Monday, July 09, 2007

I'm on a roll

Okay, here's the second post for the day, after a two-month absence that ended only last week. This has nothing to do with grammar, again, but something to do with snobbery. Today, my target audience is waitpeople. The theme of my post is: I don't owe you 15% of my bill just because I sat at your table.

I'm a single male. Chances are I eat out about three times as much as you do if you are married, and about twice as much if you're a single female. It's not that I don't like to cook; I just don't cook as much as I used to, a combination of not having time and being lazy when I do. I like the food I make more than restaurant food, and it's way cheaper.

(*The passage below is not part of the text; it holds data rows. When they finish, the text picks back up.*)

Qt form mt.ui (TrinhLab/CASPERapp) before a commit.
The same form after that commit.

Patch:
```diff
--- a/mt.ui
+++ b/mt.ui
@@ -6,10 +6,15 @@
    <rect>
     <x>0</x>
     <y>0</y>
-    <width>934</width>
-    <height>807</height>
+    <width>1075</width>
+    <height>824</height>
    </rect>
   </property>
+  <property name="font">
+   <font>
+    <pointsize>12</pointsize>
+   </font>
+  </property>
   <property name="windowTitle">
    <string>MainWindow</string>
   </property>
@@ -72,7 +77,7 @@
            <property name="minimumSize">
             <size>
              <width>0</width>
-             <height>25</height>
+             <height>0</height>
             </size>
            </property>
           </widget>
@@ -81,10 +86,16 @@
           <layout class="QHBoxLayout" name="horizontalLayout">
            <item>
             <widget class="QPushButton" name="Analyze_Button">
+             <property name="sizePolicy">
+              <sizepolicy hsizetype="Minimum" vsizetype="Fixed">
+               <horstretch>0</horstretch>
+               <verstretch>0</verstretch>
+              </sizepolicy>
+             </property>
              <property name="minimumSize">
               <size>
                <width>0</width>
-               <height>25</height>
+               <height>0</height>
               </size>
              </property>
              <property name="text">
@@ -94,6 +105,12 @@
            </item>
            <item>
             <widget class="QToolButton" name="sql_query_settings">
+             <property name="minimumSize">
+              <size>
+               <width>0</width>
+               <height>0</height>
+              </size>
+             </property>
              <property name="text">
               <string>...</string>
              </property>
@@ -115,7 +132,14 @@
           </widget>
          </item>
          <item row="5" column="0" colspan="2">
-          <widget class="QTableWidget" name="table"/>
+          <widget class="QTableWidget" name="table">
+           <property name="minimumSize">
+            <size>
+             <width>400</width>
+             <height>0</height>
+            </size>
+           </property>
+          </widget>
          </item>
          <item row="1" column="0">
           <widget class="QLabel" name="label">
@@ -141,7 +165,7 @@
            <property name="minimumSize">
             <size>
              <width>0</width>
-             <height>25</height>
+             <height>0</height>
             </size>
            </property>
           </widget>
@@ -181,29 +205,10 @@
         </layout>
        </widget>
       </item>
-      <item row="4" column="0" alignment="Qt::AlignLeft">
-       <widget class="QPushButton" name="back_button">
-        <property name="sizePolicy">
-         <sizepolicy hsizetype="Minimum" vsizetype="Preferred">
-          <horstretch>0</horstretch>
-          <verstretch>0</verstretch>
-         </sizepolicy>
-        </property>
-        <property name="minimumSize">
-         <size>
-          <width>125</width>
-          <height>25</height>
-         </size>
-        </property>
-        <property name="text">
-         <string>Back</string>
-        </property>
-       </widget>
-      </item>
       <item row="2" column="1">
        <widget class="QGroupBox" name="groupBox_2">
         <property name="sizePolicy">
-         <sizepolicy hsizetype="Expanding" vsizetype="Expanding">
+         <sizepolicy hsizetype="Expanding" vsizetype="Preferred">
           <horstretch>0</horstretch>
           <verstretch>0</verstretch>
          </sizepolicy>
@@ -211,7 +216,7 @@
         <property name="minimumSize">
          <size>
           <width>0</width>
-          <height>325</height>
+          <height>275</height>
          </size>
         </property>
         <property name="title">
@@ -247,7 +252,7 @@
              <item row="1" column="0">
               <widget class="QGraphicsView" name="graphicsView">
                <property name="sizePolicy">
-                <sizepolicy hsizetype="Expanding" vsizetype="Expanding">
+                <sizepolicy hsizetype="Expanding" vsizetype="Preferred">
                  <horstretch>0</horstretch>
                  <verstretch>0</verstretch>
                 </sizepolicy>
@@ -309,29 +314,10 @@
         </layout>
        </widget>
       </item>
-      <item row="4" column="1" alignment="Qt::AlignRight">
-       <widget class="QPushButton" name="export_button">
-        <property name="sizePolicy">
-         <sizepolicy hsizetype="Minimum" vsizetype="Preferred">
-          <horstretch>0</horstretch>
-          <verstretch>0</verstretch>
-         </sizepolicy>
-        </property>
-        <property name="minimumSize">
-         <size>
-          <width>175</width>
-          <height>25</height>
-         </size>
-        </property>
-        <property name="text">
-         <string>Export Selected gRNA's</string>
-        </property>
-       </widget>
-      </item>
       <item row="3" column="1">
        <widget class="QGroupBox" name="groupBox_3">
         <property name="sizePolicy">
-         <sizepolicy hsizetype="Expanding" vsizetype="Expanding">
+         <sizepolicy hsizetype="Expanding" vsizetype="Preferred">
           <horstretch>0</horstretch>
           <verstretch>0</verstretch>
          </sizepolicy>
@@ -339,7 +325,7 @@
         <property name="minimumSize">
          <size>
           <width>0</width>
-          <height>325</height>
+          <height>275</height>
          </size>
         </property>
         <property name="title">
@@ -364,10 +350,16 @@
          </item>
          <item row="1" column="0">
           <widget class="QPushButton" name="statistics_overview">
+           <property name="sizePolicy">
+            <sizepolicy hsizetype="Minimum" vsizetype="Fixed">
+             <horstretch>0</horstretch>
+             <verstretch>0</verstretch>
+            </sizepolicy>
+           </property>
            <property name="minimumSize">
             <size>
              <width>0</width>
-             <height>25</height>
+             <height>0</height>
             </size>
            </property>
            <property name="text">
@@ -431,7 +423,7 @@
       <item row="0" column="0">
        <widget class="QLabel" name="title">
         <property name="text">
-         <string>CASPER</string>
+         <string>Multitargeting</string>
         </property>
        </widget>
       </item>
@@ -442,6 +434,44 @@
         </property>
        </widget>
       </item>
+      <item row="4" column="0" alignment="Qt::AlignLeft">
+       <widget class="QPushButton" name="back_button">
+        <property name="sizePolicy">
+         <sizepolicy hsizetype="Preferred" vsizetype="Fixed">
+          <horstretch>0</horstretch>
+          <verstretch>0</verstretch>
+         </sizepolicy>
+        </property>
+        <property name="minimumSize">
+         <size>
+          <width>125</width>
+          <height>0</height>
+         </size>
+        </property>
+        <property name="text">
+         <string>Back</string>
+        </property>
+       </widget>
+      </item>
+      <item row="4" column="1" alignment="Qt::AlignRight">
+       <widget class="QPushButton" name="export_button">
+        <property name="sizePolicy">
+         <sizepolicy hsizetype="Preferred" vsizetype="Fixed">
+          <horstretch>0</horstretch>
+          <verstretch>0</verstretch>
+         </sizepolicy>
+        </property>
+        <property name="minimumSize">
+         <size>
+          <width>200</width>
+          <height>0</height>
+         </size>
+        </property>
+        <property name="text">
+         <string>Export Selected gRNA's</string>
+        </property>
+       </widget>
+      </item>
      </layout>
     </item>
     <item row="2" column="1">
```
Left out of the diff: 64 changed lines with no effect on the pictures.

But sometimes, I just feel like having my lunch handed to me. My point is, I go to restaurants a lot. So I think I know what's going on in them.

Consider the following two scenarios. I go to a restaurant about 30 minutes before the rush starts. I'm seated in a waiter's section, at the same time as a family of four.

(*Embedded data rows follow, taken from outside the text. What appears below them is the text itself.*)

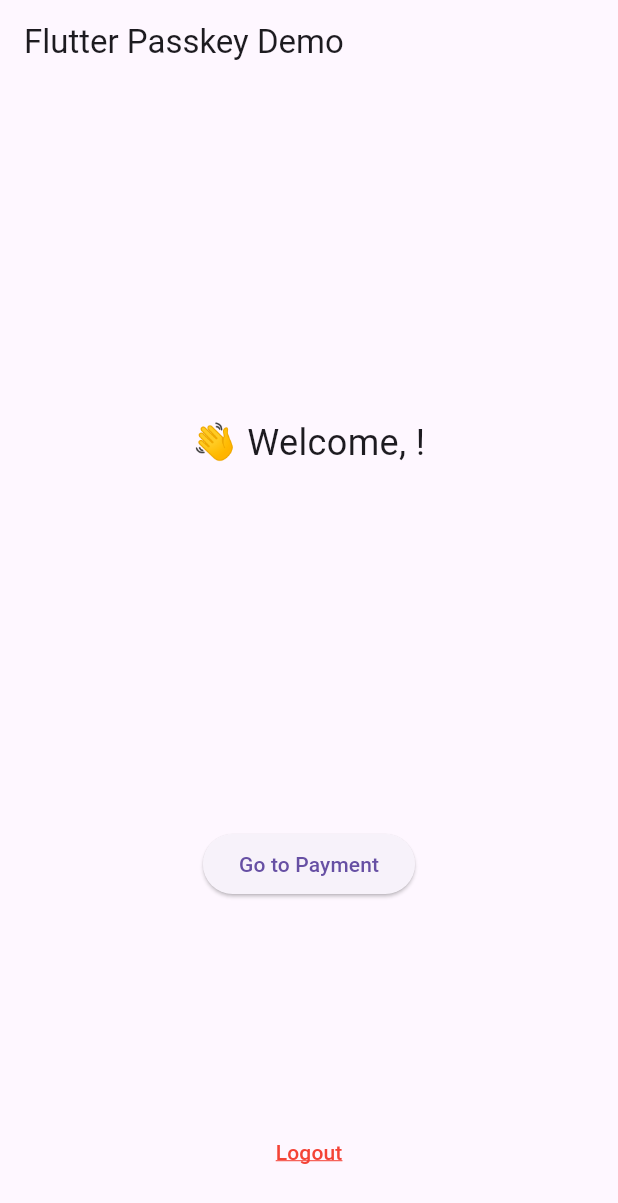
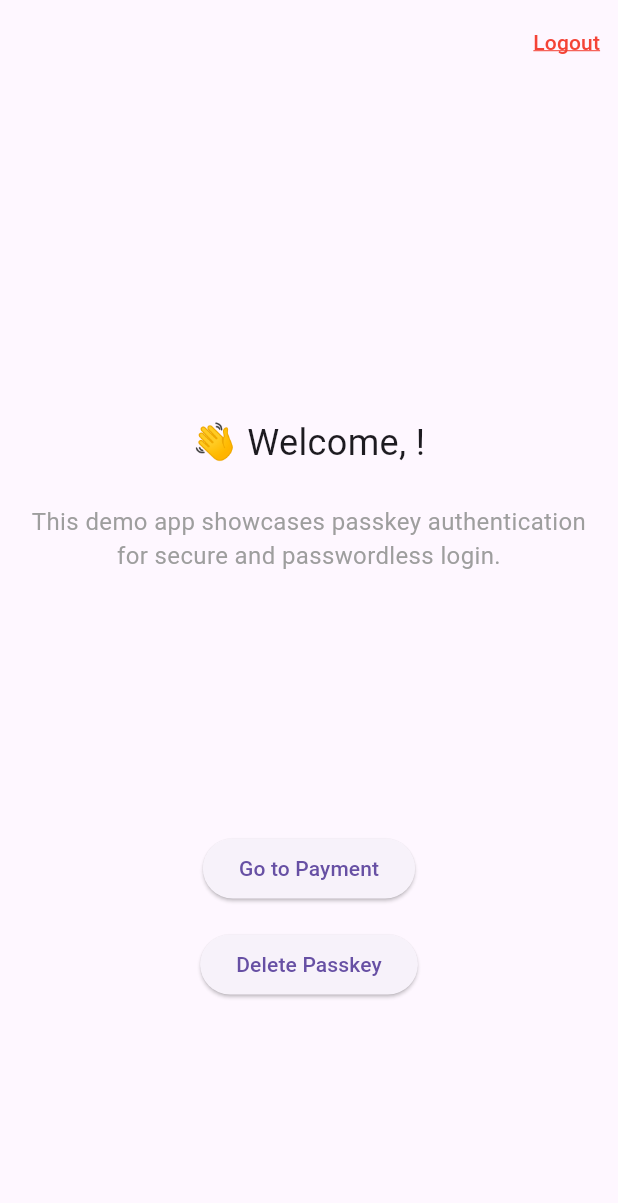
Before and after one commit to heyhey1028/flutter_passkey_demo, a Flutter app: the screen it shows once a user with an empty profile is signed in, on a phone screen of 412 x 824 dp. Shown: the top 1203 px of the screen. Run offline on Flutter 3.47's test engine with Material 3 defaults, Android fonts, the phone set to English and light mode, and no system bars; our stand-ins replace cloud_firestore, firebase_auth, firebase_core, slide_to_act; accounts and stored records are empty.

Commit message:
feat: Implement user account deletion on logout and enhance TopPage layout with additional information

```diff
--- a/flutter_passkey_demo/lib/top_page.dart
+++ b/flutter_passkey_demo/lib/top_page.dart
@@ -8,17 +8,25 @@ class TopPage extends StatelessWidget {
 
   Future<void> _handleLogout(BuildContext context) async {
     try {
+      final user = FirebaseAuth.instance.currentUser;
+      if (user != null) {
+        // Delete user document from Firestore
+        await FirebaseFirestore.instance.collection('users').doc(user.uid).delete();
+        // Delete user from Firebase Authentication
+        await user.delete();
+        // Sign out
         await FirebaseAuth.instance.signOut();
+      }
+
       if (context.mounted) {
         ScaffoldMessenger.of(context).showSnackBar(
-          const SnackBar(content: Text('Logged out successfully')),
+          const SnackBar(content: Text('Logged out and account deleted successfully')),
         );
-        // Add navigation to login screen here
       }
     } catch (e) {
       if (context.mounted) {
         ScaffoldMessenger.of(context).showSnackBar(
-          SnackBar(content: Text('Failed to logout: ${e.toString()}')),
+          SnackBar(content: Text('Failed to logout and delete account: ${e.toString()}')),
         );
       }
     }
@@ -34,7 +42,19 @@ class TopPage extends StatelessWidget {
 
     return Scaffold(
       appBar: AppBar(
-        title: const Text('Flutter Passkey Demo'),
+        actions: [
+          TextButton(
+            onPressed: () => _handleLogout(context),
+            child: const Text(
+              'Logout',
+              style: TextStyle(
+                color: Colors.red,
+                decoration: TextDecoration.underline,
+                decorationColor: Colors.red,
+              ),
+            ),
+          ),
+        ],
       ),
       body: Stack(
         children: [
@@ -60,12 +80,25 @@ class TopPage extends StatelessWidget {
                       return Container(
                         width: double.infinity,
                         padding: const EdgeInsets.all(16.0),
-                        child: Text(
+                        child: Column(
+                          children: [
+                            Text(
                               '👋 Welcome, $name!',
                               textAlign: TextAlign.center,
                               style: const TextStyle(
                                 fontSize: 24,
                               ),
+                            ),
+                            const SizedBox(height: 24), // Increased spacing here
+                            const Text(
+                              'This demo app showcases passkey authentication for secure and passwordless login.',
+                              textAlign: TextAlign.center,
+                              style: TextStyle(
+                                fontSize: 16,
+                                color: Colors.grey,
+                              ),
+                            ),
+                          ],
                         ),
                       );
                     }
@@ -83,30 +116,19 @@ class TopPage extends StatelessWidget {
                         ),
                         child: const Text('Go to Payment'),
                       ),
+                      const SizedBox(height: 16),
+                      ElevatedButton(
+                        onPressed: () {
+                          // TODO: Implement passkey deletion
+                        },
+                        child: const Text('Delete Passkey'),
+                      ),
                     ],
                   ),
                 ),
               ),
             ],
           ),
-          Positioned(
-            left: 0,
-            right: 0,
-            bottom: 32,
-            child: Center(
-              child: TextButton(
-                onPressed: () => _handleLogout(context),
-                child: const Text(
-                  'Logout',
-                  style: TextStyle(
-                    color: Colors.red,
-                    decoration: TextDecoration.underline,
-                    decorationColor: Colors.red,
-                  ),
-                ),
-              ),
-            ),
-          ),
         ],
       ),
     );
```
Lines whose indentation alone changed are shown as unchanged.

In the first scenario, the waiter appears, looks at the family of four, looks at me, and then goes to wait on the family.

In the second scenario, the waiter appears, looks at the family of four, looks at me, smiles and says "I'll be right with you", and then goes to wait on the family.

Wonder which one will get the better tip?

I think most customers have reasonable expectations of waiters. We know that when someone gets double-sat (and let's not get into a discussion of whether "double-sat" is a word right now), they have to choose someone to wait on first. If I were a waiter, I'd want to get the big party first. But at least spend a second of your life to acknowledge the existence of the guy who's going to lose the race to the kitchen. Hey, if you want to wait on me first, all the better, but you should go say "hi" to the family, in that instance. It's just courtesy, and that always pay$.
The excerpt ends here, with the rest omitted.